Version difference data

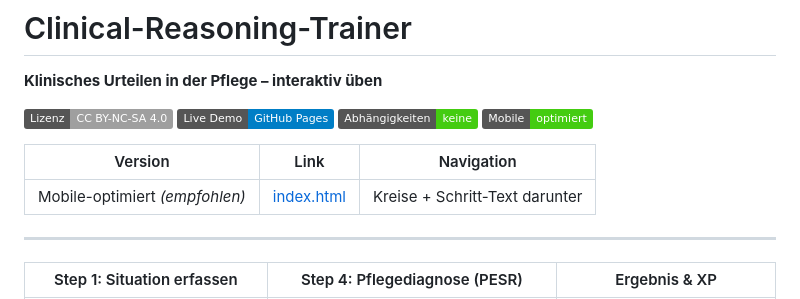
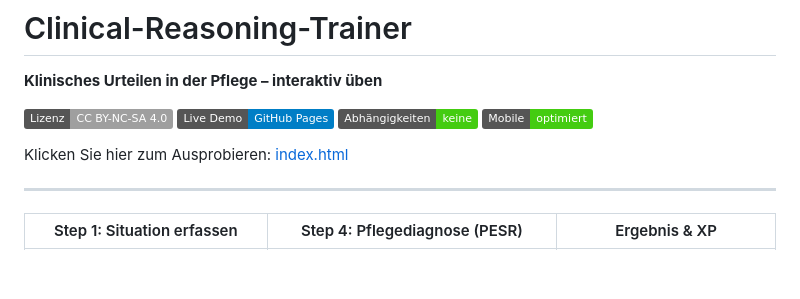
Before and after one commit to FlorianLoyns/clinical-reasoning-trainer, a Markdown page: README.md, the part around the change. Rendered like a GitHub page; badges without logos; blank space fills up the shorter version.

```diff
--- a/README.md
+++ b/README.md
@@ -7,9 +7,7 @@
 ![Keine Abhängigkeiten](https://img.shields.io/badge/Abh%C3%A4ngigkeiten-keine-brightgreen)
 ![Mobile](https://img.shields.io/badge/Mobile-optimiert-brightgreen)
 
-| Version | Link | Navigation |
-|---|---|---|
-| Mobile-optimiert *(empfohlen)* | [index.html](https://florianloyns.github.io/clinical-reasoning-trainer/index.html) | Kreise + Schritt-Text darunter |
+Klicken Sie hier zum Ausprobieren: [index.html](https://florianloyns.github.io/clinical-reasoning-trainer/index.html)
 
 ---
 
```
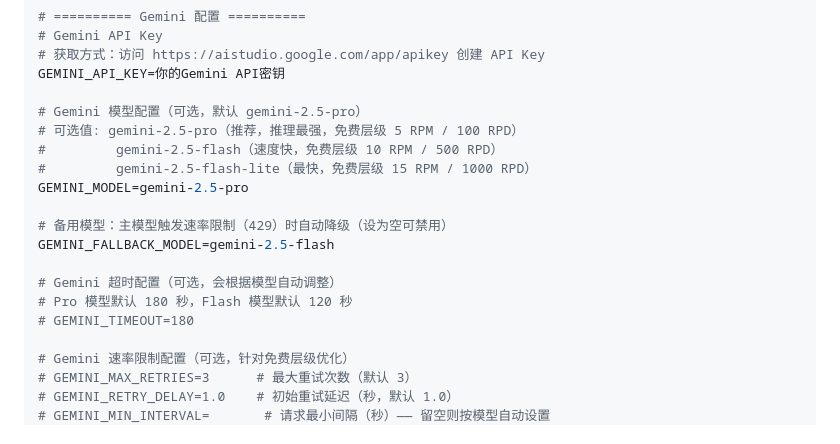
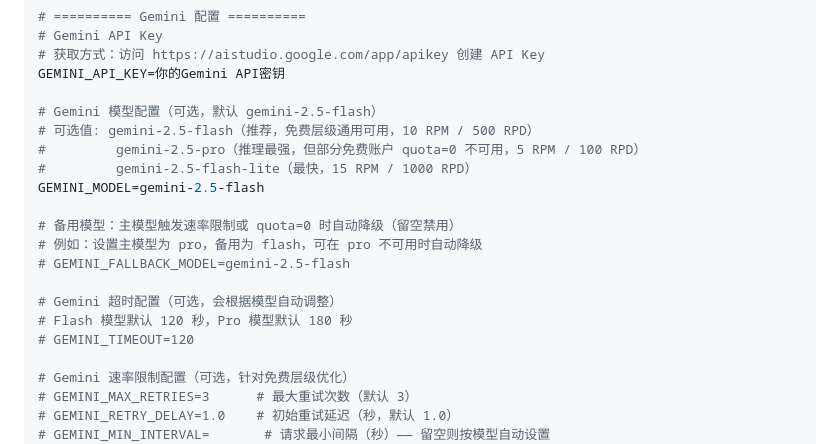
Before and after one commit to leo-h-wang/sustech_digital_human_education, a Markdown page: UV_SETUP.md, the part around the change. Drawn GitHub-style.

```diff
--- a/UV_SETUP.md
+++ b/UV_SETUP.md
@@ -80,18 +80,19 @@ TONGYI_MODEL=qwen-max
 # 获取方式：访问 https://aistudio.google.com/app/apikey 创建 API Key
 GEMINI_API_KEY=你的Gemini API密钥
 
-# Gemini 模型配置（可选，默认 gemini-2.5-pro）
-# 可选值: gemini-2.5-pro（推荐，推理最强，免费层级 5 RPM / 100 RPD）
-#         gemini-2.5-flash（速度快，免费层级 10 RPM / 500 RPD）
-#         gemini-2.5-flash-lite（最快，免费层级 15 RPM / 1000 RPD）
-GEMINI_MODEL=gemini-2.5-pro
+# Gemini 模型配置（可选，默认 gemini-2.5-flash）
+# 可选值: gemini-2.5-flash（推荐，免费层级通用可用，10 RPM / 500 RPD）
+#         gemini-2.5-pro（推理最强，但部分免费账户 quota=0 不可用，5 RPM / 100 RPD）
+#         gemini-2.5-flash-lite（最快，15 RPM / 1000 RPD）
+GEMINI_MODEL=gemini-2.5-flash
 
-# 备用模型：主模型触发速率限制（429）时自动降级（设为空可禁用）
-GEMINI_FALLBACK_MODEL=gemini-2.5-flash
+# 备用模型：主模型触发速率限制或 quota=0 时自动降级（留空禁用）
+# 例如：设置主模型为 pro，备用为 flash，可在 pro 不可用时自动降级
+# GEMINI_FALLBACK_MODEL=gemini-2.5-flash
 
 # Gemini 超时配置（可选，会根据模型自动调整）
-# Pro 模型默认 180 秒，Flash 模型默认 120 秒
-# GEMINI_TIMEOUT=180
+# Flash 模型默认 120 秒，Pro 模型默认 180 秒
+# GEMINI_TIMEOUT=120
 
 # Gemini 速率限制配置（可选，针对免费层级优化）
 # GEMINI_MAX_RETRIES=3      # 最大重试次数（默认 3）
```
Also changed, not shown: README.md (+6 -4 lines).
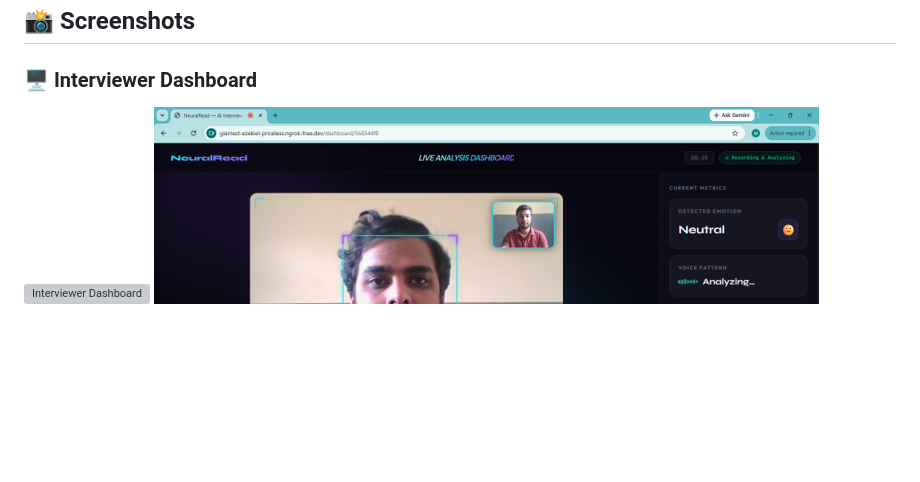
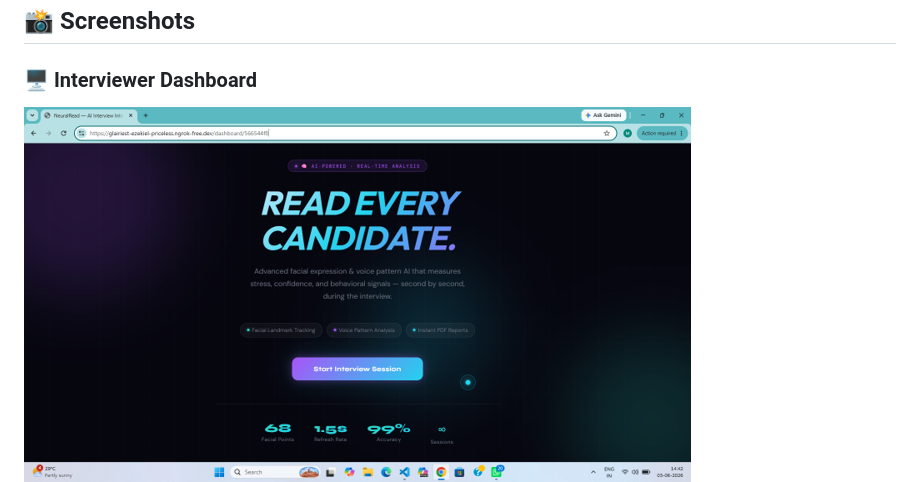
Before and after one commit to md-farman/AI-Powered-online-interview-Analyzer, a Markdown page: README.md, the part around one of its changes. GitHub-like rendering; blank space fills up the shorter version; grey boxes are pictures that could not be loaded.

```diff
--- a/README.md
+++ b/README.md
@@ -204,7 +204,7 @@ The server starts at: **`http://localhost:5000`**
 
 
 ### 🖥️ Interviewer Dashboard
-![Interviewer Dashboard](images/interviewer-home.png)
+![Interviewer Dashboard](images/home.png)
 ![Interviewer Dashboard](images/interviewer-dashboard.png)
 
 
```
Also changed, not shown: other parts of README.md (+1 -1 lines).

§ **EXERCISE AIM**:
The exact lines from the beginning of the data through the one that contains "Also changed, not shown: README.md" must be given again, both ends included, and pictures must be left out.

§ **TASK OUTPUT**:
Before and after one commit to FlorianLoyns/clinical-reasoning-trainer, a Markdown page: README.md, the part around the change. Rendered like a GitHub page; badges without logos; blank space fills up the shorter version.

```diff
--- a/README.md
+++ b/README.md
@@ -7,9 +7,7 @@
 ![Keine Abhängigkeiten](https://img.shields.io/badge/Abh%C3%A4ngigkeiten-keine-brightgreen)
 ![Mobile](https://img.shields.io/badge/Mobile-optimiert-brightgreen)
 
-| Version | Link | Navigation |
-|---|---|---|
-| Mobile-optimiert *(empfohlen)* | [index.html](https://florianloyns.github.io/clinical-reasoning-trainer/index.html) | Kreise + Schritt-Text darunter |
+Klicken Sie hier zum Ausprobieren: [index.html](https://florianloyns.github.io/clinical-reasoning-trainer/index.html)
 
 ---
 
```
Before and after one commit to leo-h-wang/sustech_digital_human_education, a Markdown page: UV_SETUP.md, the part around the change. Drawn GitHub-style.

```diff
--- a/UV_SETUP.md
+++ b/UV_SETUP.md
@@ -80,18 +80,19 @@ TONGYI_MODEL=qwen-max
 # 获取方式：访问 https://aistudio.google.com/app/apikey 创建 API Key
 GEMINI_API_KEY=你的Gemini API密钥
 
-# Gemini 模型配置（可选，默认 gemini-2.5-pro）
-# 可选值: gemini-2.5-pro（推荐，推理最强，免费层级 5 RPM / 100 RPD）
-#         gemini-2.5-flash（速度快，免费层级 10 RPM / 500 RPD）
-#         gemini-2.5-flash-lite（最快，免费层级 15 RPM / 1000 RPD）
-GEMINI_MODEL=gemini-2.5-pro
+# Gemini 模型配置（可选，默认 gemini-2.5-flash）
+# 可选值: gemini-2.5-flash（推荐，免费层级通用可用，10 RPM / 500 RPD）
+#         gemini-2.5-pro（推理最强，但部分免费账户 quota=0 不可用，5 RPM / 100 RPD）
+#         gemini-2.5-flash-lite（最快，15 RPM / 1000 RPD）
+GEMINI_MODEL=gemini-2.5-flash
 
-# 备用模型：主模型触发速率限制（429）时自动降级（设为空可禁用）
-GEMINI_FALLBACK_MODEL=gemini-2.5-flash
+# 备用模型：主模型触发速率限制或 quota=0 时自动降级（留空禁用）
+# 例如：设置主模型为 pro，备用为 flash，可在 pro 不可用时自动降级
+# GEMINI_FALLBACK_MODEL=gemini-2.5-flash
 
 # Gemini 超时配置（可选，会根据模型自动调整）
-# Pro 模型默认 180 秒，Flash 模型默认 120 秒
-# GEMINI_TIMEOUT=180
+# Flash 模型默认 120 秒，Pro 模型默认 180 秒
+# GEMINI_TIMEOUT=120
 
 # Gemini 速率限制配置（可选，针对免费层级优化）
 # GEMINI_MAX_RETRIES=3      # 最大重试次数（默认 3）
```
Also changed, not shown: README.md (+6 -4 lines).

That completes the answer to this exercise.